Over the winter my nephew Zach researched and reported on medieval weaponry for his sophomore high school English course. Given the current climate for anything weapon related in schools I was actually somewhat amazed the report didn’t land him a suspension or on the terrorist watch list.
I’m blessed with an abundance of nieces and nephews. When one expresses an interest even remotely related to my passion I run with it. In my mind catapults and claymores are precursors to the modern tools of the trade which I use all hunting season. You have an interest in swords; let me tell you how that relates to upland hunting. I’m fairly certain there are few topics safe from my associating to pursuit of birds. I suppose the ease of which I make creative connections is likely just a result of recent reflections of my bird hunting legacy.
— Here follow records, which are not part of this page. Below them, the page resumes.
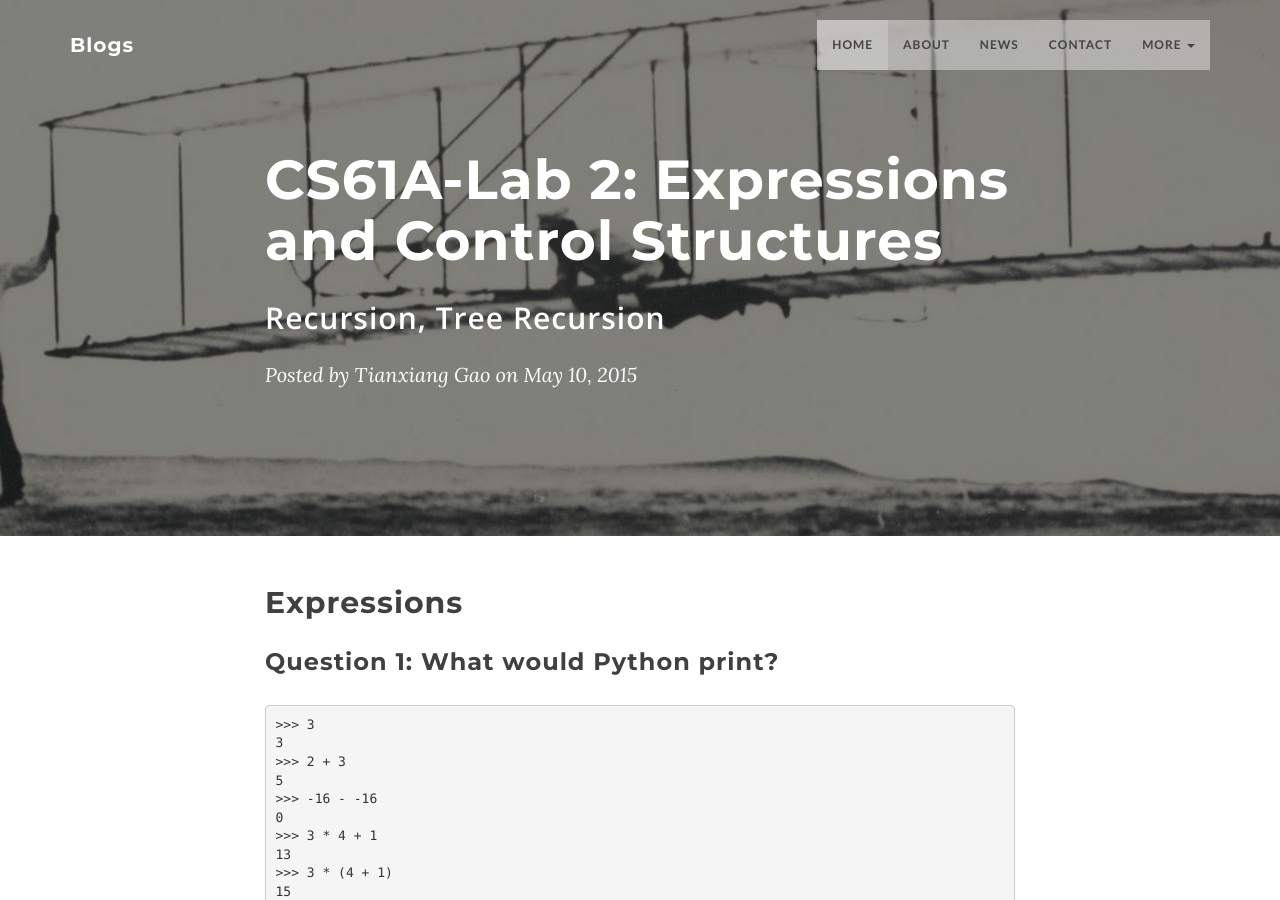
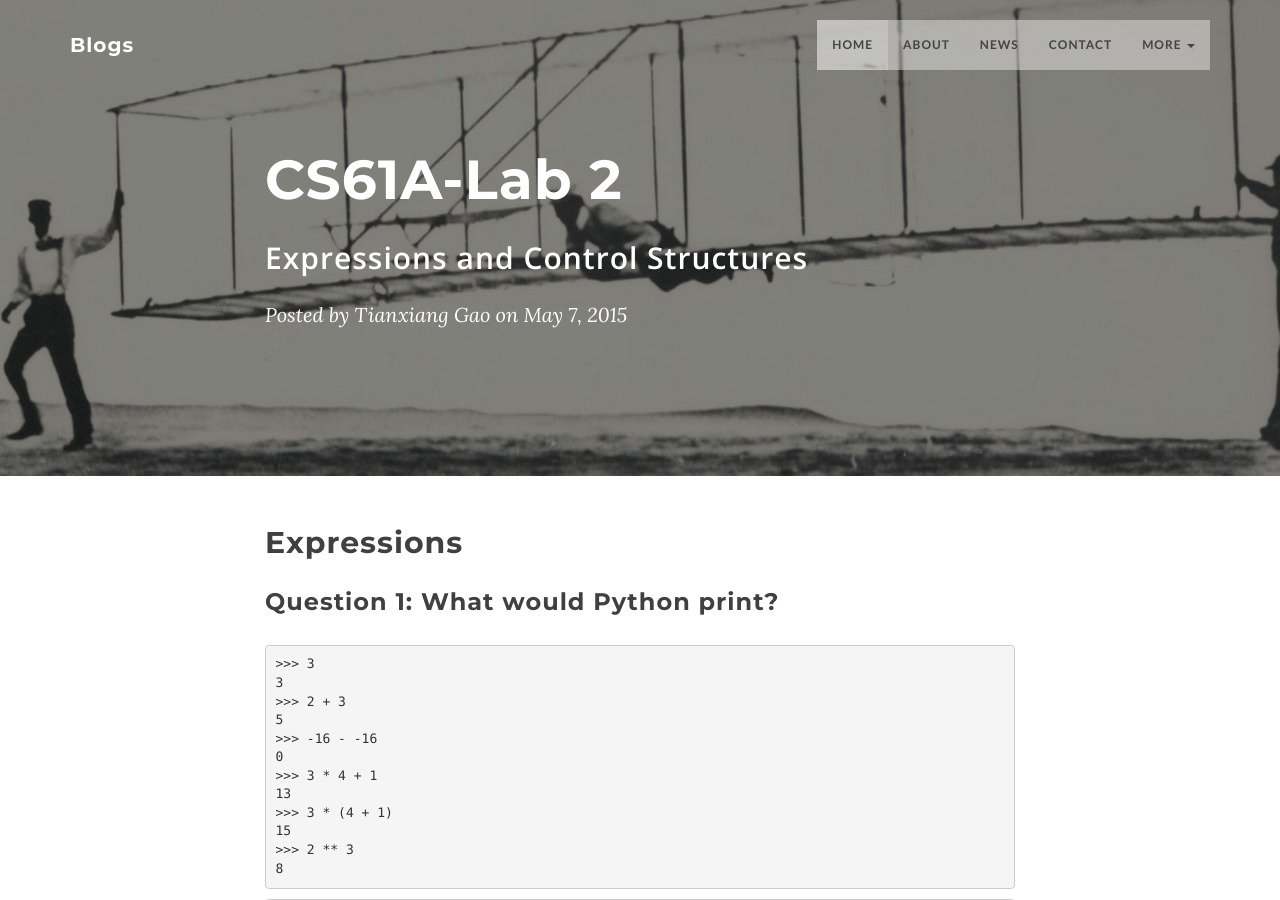
Before and after one commit to xuanix/blogs, a Jekyll site: the page built from _posts/2015-05-07-cs61a-lab02.markdown, in a window 1280 px wide and 900 px high. Built offline with Jekyll 4.4.1, drawn with Linux system fonts in a browser that asks for light colours; nearby versions of some CDN libraries; formulas are drawn with MathJax 3; comment, search, counter and statistics services are not loaded.

Commit message:
Update subtitle

```diff
--- a/_posts/2015-05-04-cs61a-lab00-lab01.markdown
+++ b/_posts/2015-05-04-cs61a-lab00-lab01.markdown
@@ -1,7 +1,7 @@
 ---
 layout:     post
-title: "CS61A-Lab 0 & Lab 1: Introduction to Unix"
-subtitle:   "Basic Commends"
+title: "CS61A-Lab 0 & Lab 1"
+subtitle:   "Introduction to Unix, Basic Commends"
 author: "Tianxiang Gao"
 date: "May 04, 2015"
 header-img: "img/post-bg-04.jpg"
--- a/_posts/2015-05-07-cs61a-lab02.markdown
+++ b/_posts/2015-05-07-cs61a-lab02.markdown
@@ -1,9 +1,9 @@
 ---
 layout:     post
-title: "CS61A-Lab 2: Expressions and Control Structures"
-subtitle:   "Recursion, Tree Recursion"
+title: "CS61A-Lab 2"
+subtitle:   "Expressions and Control Structures"
 author: "Tianxiang Gao"
-date: "May 10, 2015"
+date: "May 7, 2015"
 header-img: "img/post-bg-02.jpg"
 ---
 Expressions
```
Blade design is an art that has been around for millennium. Because the basic functions and requirements of the knife haven’t changed since first wielded, it’s a great case study of what people have done to improve it. When I informed our friends at Benchmade about my saber smitten nephew they were quick to invite us on a VIP tour. Benchmade® is a leader in modern blade development and they help nurture new concepts by inviting interns to participate in their design process. It is a testament that good ideas can come from anywhere. I find it important to show Zach that besides knives just being cool, there are reasons for form and function. And there are people bringing these concepts to fruition. The power of an idea is a lesson I wish I would have learned earlier in life, but now I get a redo with my nephew. We just have to get from rural Ohio to the Benchmade headquarters in Oregon.
Luckily the end of bird hunting season times up really well with Spring Break. So I’ve wrangled Zach into a cross-country road trip which will cover over 5,000 miles in just 10 days. Along the way we’ll shoot, hike, camp and explore our place in the great outdoors. Wyatt our black lab will join us for some training, entertainment and to keep the varmints from camp at night. Zach seems excited for the adventure but is likely oblivious to the amount of tutoring I have planned or the posterior pain that comes with infinite days behind the wheel.
It’s early spring so we’re preparing for a mixed bag of elements along much of the route. Luckily Filson recognized the merits of this odyssey and agreed to outfit us for any conditions which we might encounter. From the rugged Rockies to spring torrents of the Pacific Northwest we’ll be putting our new Filson gear to the test as other explorers have for over a century.
There are common threads to most of the great memories from my youth; exertion and accomplishment. Turns out that things that come easy are easily forgotten. The current trend toward sedentary existence puts a generation at risk of having no formative tales. My hope for this Off-Season Odyssey is that my nephew learns observing life will never be as satisfying as seizing opportunity.
It’s the eve of our departure and the gear is loaded. At the crack of dawn we’ll pour into the truck to start our first 16-hour day of driving. Somewhere in Illinois we’ll stop for a round of sporting clays to stretch the legs. And here Zach will learn another lesson: even with the faster reflexes and better vision that accompany youth, you can’t outshoot your uncle.
Big Thanks to Filson for sponsoring our Odyssey.